Mark by a Different Marque: 1980 Volvo 262C Bertone

By Nathan Avots-Smith

When you think of 1980s Volvo competitors, you probably don’t usually think of Eldorados or Lincoln Marks, but those are exactly the cars that the Volvo 262C was aimed at during its 1978-81 production run. Built and trimmed by Bertone in Italy with a 10-centimeter chop to the roof, its wide C-pillar design was reportedly even inspired by a fleet of Lincoln Mark IVs imported to Sweden for use by American car executives touring Volvo’s factory in Kalmar in the mid-’70s. Of the 6,622 Bertone coupes built over four years, this is one of just about 10% of that total equipped with a manual transmission, so if you’re a sucker for unusual Volvos—like me—this one is rare on top of rare, and looks to be in great condition to boot. Even so, it’s still reasonably priced at $6,000; find it here on craigslist in Orland, California, and thanks to the indefatigable Rocco B. for finding it for us!

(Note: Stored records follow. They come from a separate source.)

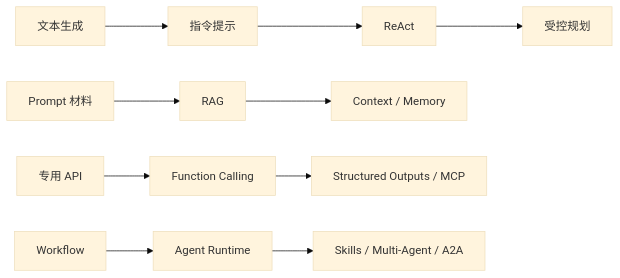
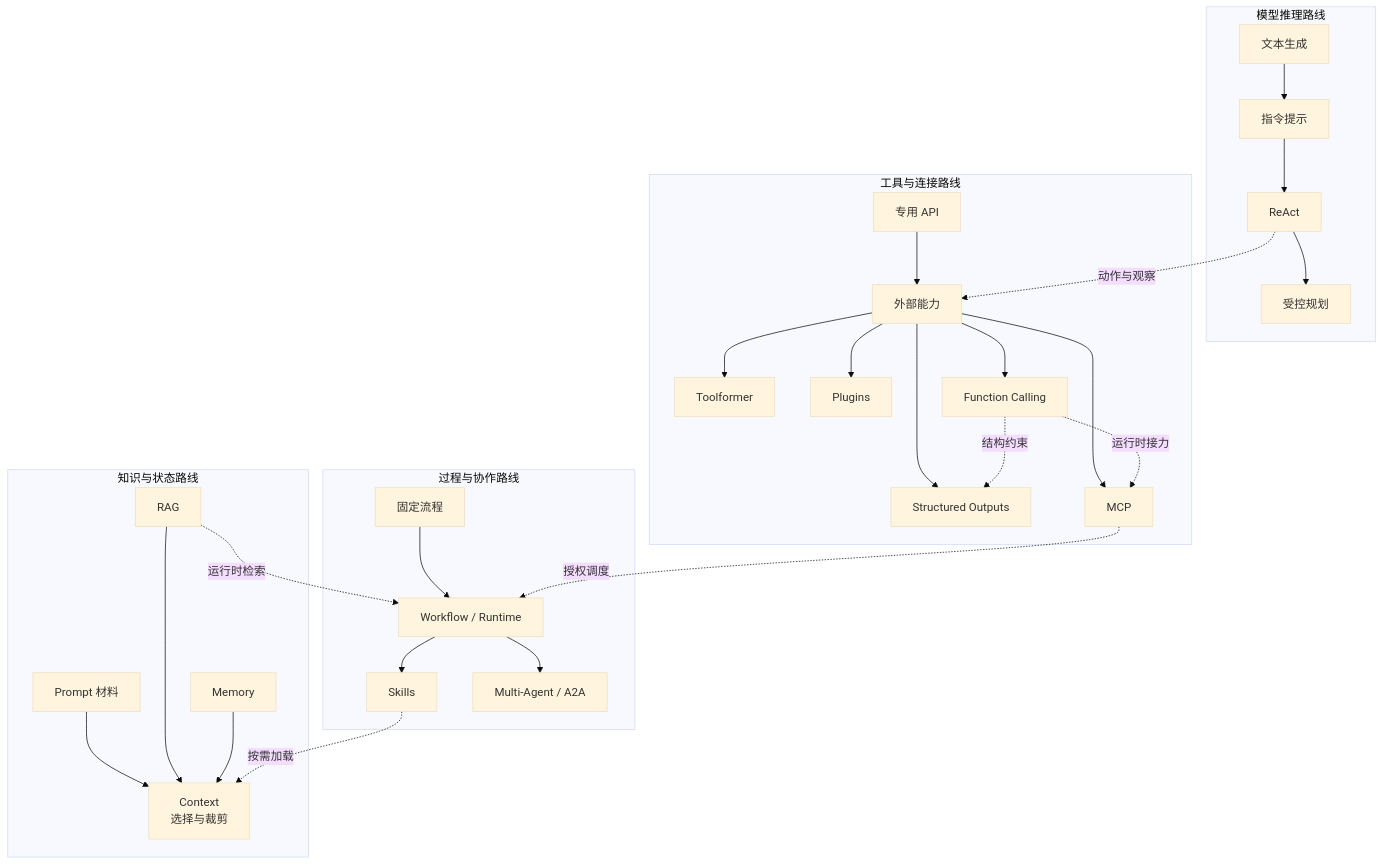
The second of 5 diagrams in docs/01-agent-evolution.md (FoLaJJ/agent-systems-notes), drawn with Mermaid (base theme) before and after one commit. The commit also changed other lines of this file and 13 other files, not shown here.

Commit message:
Refine Mermaid diagram layouts

````diff
--- a/docs/01-agent-evolution.md
+++ b/docs/01-agent-evolution.md
@@ -65,7 +50,30 @@
 ```mermaid
-flowchart LR
-    L1["文本生成"] --> L2["指令提示"] --> L3["ReAct"] --> L4["受控规划"]
-    K1["Prompt 材料"] --> K2["RAG"] --> K3["Context / Memory"]
-    T1["专用 API"] --> T2["Function Calling"] --> T3["Structured Outputs / MCP"]
-    P1["Workflow"] --> P2["Agent Runtime"] --> P3["Skills / Multi-Agent / A2A"]
+flowchart TB
+    subgraph R1["模型推理路线"]
+      L1["文本生成"] --> L2["指令提示"] --> L3["ReAct"] --> L4["受控规划"]
+    end
+    subgraph R2["知识与状态路线"]
+      K1["Prompt 材料"] --> K3["Context<br/>选择与裁剪"]
+      K2["RAG"] --> K3
+      K4["Memory"] --> K3
+    end
+    subgraph R3["工具与连接路线"]
+      T1["专用 API"] --> T2["外部能力"]
+      T2 --> T3["Toolformer"]
+      T2 --> T4["Plugins"]
+      T2 --> T5["Function Calling"]
+      T2 --> T6["Structured Outputs"]
+      T2 --> T7["MCP"]
+      T5 -. "结构约束" .-> T6
+      T5 -. "运行时接力" .-> T7
+    end
+    subgraph R4["过程与协作路线"]
+      P1["固定流程"] --> P2["Workflow / Runtime"]
+      P2 --> P3["Skills"]
+      P2 --> P4["Multi-Agent / A2A"]
+    end
+    L3 -. "动作与观察" .-> T2
+    K2 -. "运行时检索" .-> P2
+    T7 -. "授权调度" .-> P2
+    P3 -. "按需加载" .-> K3
 ```
````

As you can see, the 262C has a pretty opulent cabin, the better to take on the American personal luxury coupes. While this one looks like it’s in great shape, there are a couple of curiosities. The first is the sun- or moonroof, barely visible in this and one other photo; I don’t think this was a factory option, so a buyer will want to closely inspect the quality of this installation and any associated drainage. The other are the seats, which appear to have been reupholstered in the simpler style of the later 700-series cars. The 262C had thick, embossed “straps” across the horizontal pleats of its seats, which are missing here. The rear seat has at least been done to match, but that’s one unique feature of this coachbuilt Volvo that’s been stripped away.

If there are some cosmetic quibbles—the bumpers are also off of a later 200-series Volvo, although I think they look pretty good here; I don’t believe the vinyl roof delete was available until 1981, and I think the black roof would look pretty sharp against the gold paint, but I understand vinyl roofs aren’t for everyone—mechanically the car seems very well maintained. Recent work includes a new water pump, starter, exhaust, brakes, shocks, struts, clutch, and much more, so this definitely sounds like a car that’s ready for a new owner to hop in and drive. The 262C has the 2.7-liter V6 that was jointly developed by Peugeot, Renault, and Volvo (and which famously powered the DeLorean). There are also an older Volvo (looks like a 164) and a newer 700- or 900-series wagon visible in some of the photos, so I’d be pretty reassured that the seller knows Volvos.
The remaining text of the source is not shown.